In the modern era, construction is changing as companies begin to implement versatile manufacturing robots into applications on job sites. One example of this innovation is seen in the bricklaying robot detailed below in a story by VICE News. This specific robot works to lay brick facades on buildings, capable of up to 3000 bricks per day per machine. In comparison, a skilled bricklayer can average close to 1000 per day.
The improved efficiency is there with this machine and it’s being practically implemented in construction sites. This all begs the question to where automation will take the construction field. We’ve discussed the idea of manufacturing merging with the construction industry before. In this post from late last year, I discussed how the construction industry is beginning to favor – even mirror – the processes used in the manufacturing industry.

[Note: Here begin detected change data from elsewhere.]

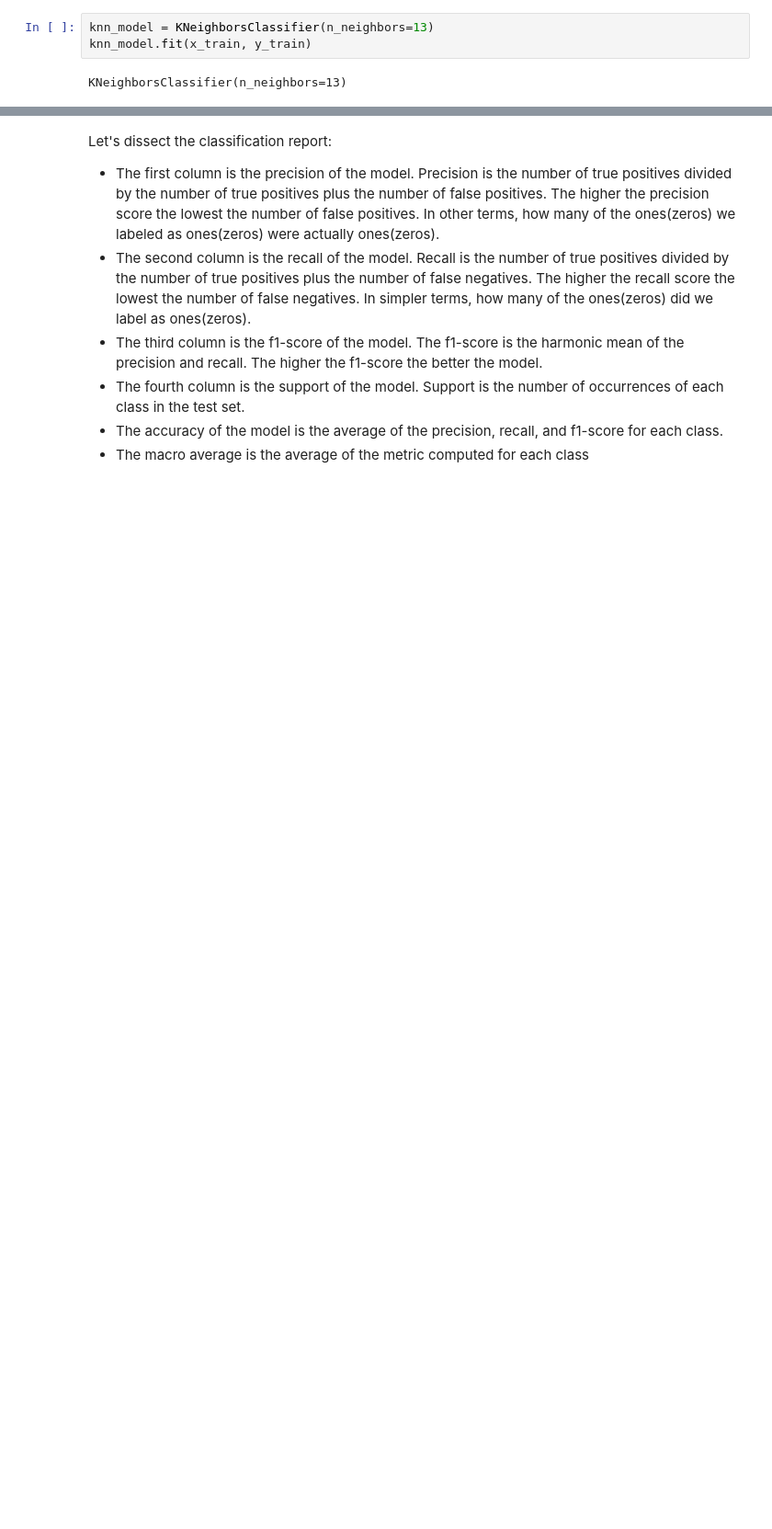
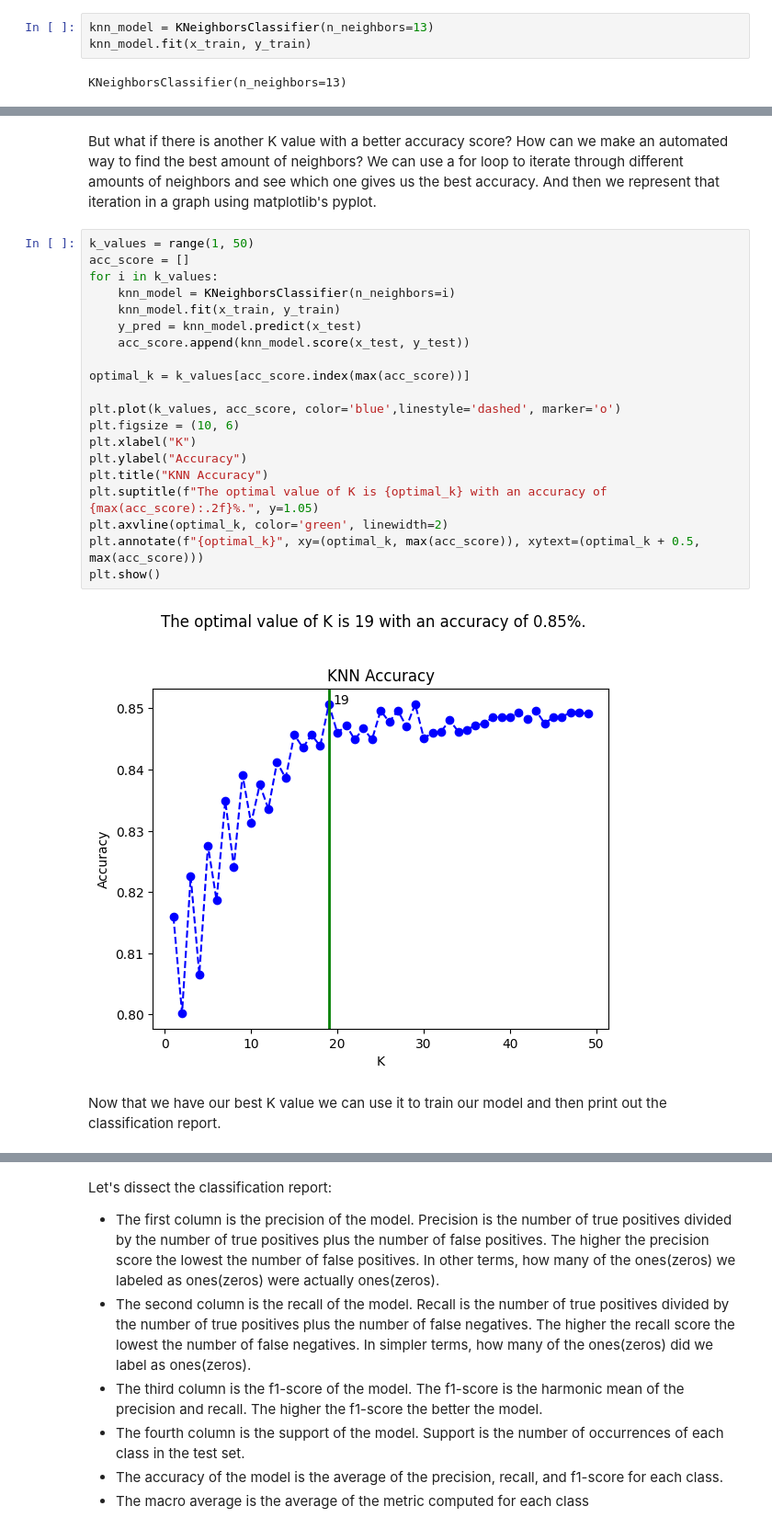
Before and after one commit to PonteRP/Machine_Learning_Tutorials, a Jupyter notebook: MAGIC Gamma Telescope Data Set/Gamma_Telescope.ipynb, the cells around one changed output, grey strips where cells are left out. Shown at 92% size. Cells and saved outputs as stored; diff of their text form; blank space fills up the shorter version.

```diff
--- a/MAGIC Gamma Telescope Data Set/Gamma_Telescope.ipynb
+++ b/MAGIC Gamma Telescope Data Set/Gamma_Telescope.ipynb
@@ -167,0 +168,28 @@ weighted avg       0.83      0.83      0.83      3804
+# %% [markdown]
+But what if there is another K value with a better accuracy score? How can we make an automated way to find the best amount of neighbors?
+We can use a for loop to iterate through different amounts of neighbors and see which one gives us the best accuracy.
+And then we represent that iteration in a graph using matplotlib's pyplot.
+# %%
+k_values = range(1, 50)
+acc_score = []
+for i in k_values:
+    knn_model = KNeighborsClassifier(n_neighbors=i)
+    knn_model.fit(x_train, y_train)
+    y_pred = knn_model.predict(x_test)
+    acc_score.append(knn_model.score(x_test, y_test))
+
+optimal_k = k_values[acc_score.index(max(acc_score))]
+
+plt.plot(k_values, acc_score, color='blue',linestyle='dashed', marker='o')
+plt.figsize = (10, 6)
+plt.xlabel("K")
+plt.ylabel("Accuracy")
+plt.title("KNN Accuracy")
+plt.suptitle(f"The optimal value of K is {optimal_k} with an accuracy of {max(acc_score):.2f}%.", y=1.05)
+plt.axvline(optimal_k, color='green', linewidth=2)
+plt.annotate(f"{optimal_k}", xy=(optimal_k, max(acc_score)), xytext=(optimal_k + 0.5, max(acc_score)))
+plt.show()
+# %% [output]
+[figure, added]
+# %% [markdown]
+Now that we have our best K value we can use it to train our model and then print out the classification report.
```
Also changed, not shown: parts of 9 cells of this notebook, 1 other file.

All of this innovation is great, it improves efficiency, decreases job times, ultimately leading to a cheaper construction process. So, where then will the human jobs go?

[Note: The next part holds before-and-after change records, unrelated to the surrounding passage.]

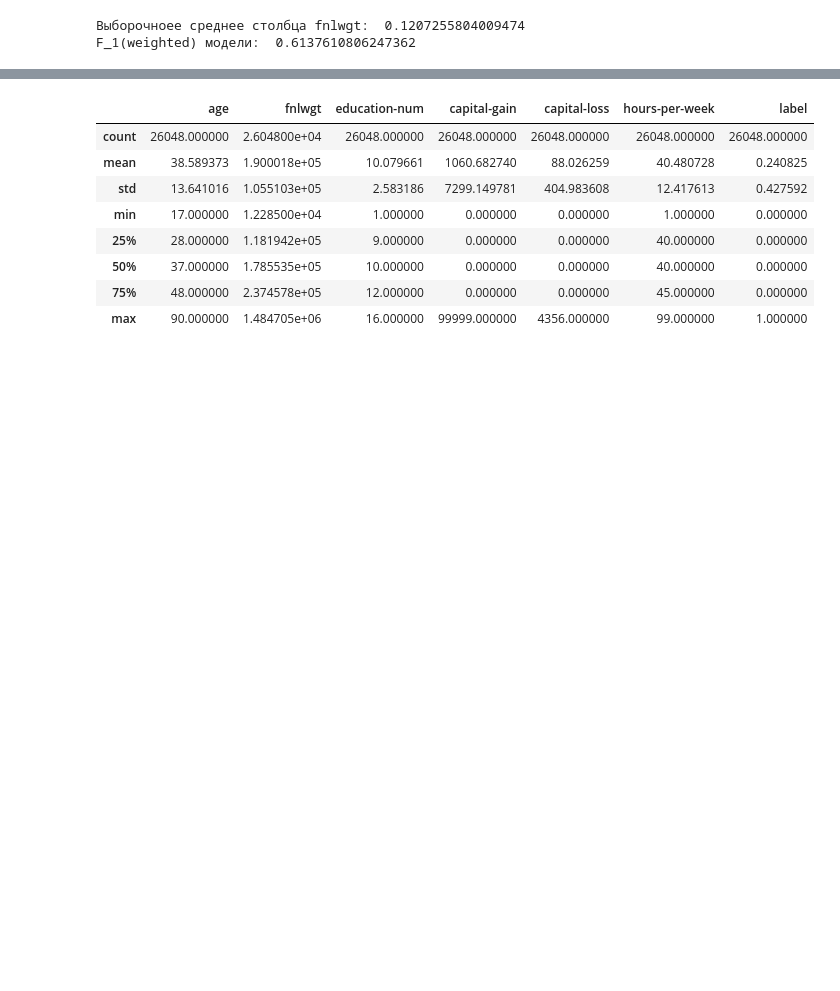
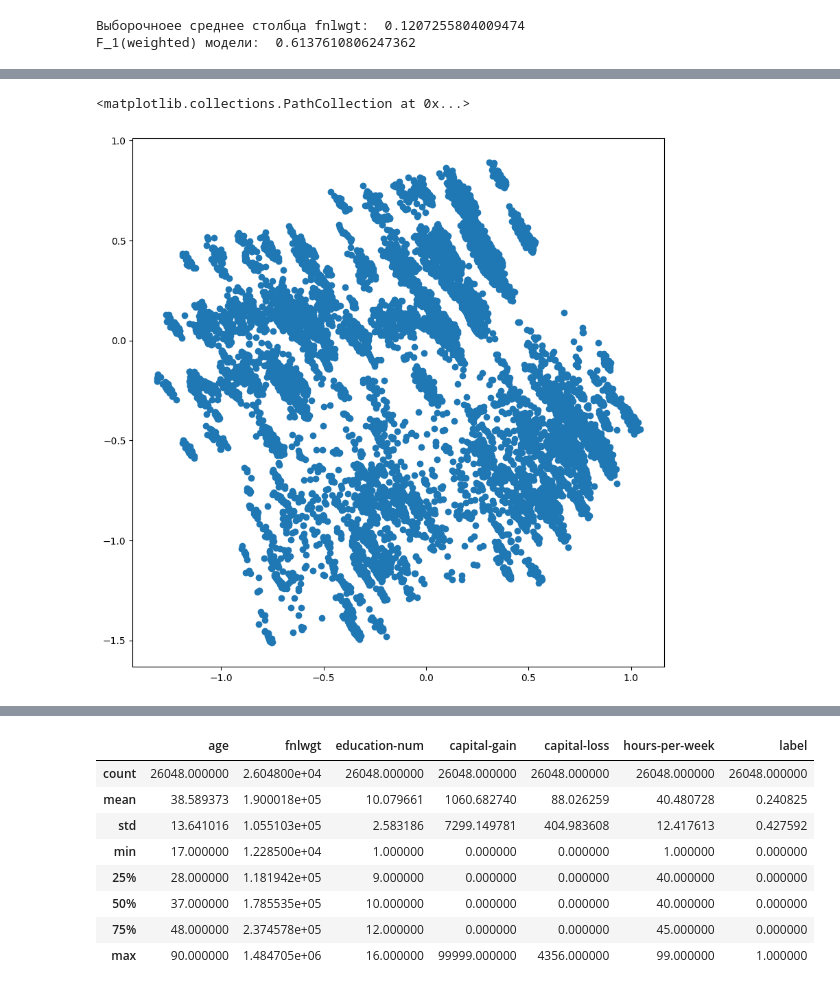
Before and after one commit to aleksandrchepinoga18/sklearn_KNeighborsClassifier_project, a Jupyter notebook: sklearn_KNeighborsClassifier_3_3_1.ipynb, the cells around one changed output, grey strips where cells are left out. Cells and saved outputs as stored; diff of their text form; code cells hidden in the pictures; blank space fills up the shorter version.

```diff
--- a/sklearn_KNeighborsClassifier_3_3_1.ipynb
+++ b/sklearn_KNeighborsClassifier_3_3_1.ipynb
@@ -672,0 +780,9 @@ F_1(weighted) модели:  0.6137610806247362
+# %%
+pca = PCA(n_components = 9, svd_solver = 'full')
+pca.fit(X_scaled )
+pca_data = pca.transform(X_scaled)
+# %%
+plt.scatter(pca_data[:, 0], pca_data[:, 1])
+# %% [output]
+<matplotlib.collections.PathCollection at 0x...>
+[figure, added]
```
Also changed, not shown: parts of 48 cells of this notebook.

There’s no question that seeing a robot do your job 3 times as fast and possibly better is a little unsettling. If you watched the video above, you can see how workers feared that down the line this robot may leave them without work. The CEO of the company who creates these bricklaying robots remains adamant that construction robots will only augment and improve the jobs of the modern builder. And for now, this still appears to be true.
It takes a team of workers to run the machine and keep feeding it new materials. This has shifted workers from the harder job of laying bricks to the somewhat easier job of simply feeding bricks and mortar into a machine. For now, their jobs have gotten easier through automation.
Image Source: Vice News
Even with all of this said, there will come a point where a machine will be invented that feeds the bricklaying robot, thus eliminating the human aspect altogether. This is certainly a scary future for many who work in construction, but we have to rely on the basic tenets of physical innovation: innovation always brings new industry. Robotics and artificial intelligence will surely change the construction industry, but it appears that it will be to the benefit of all.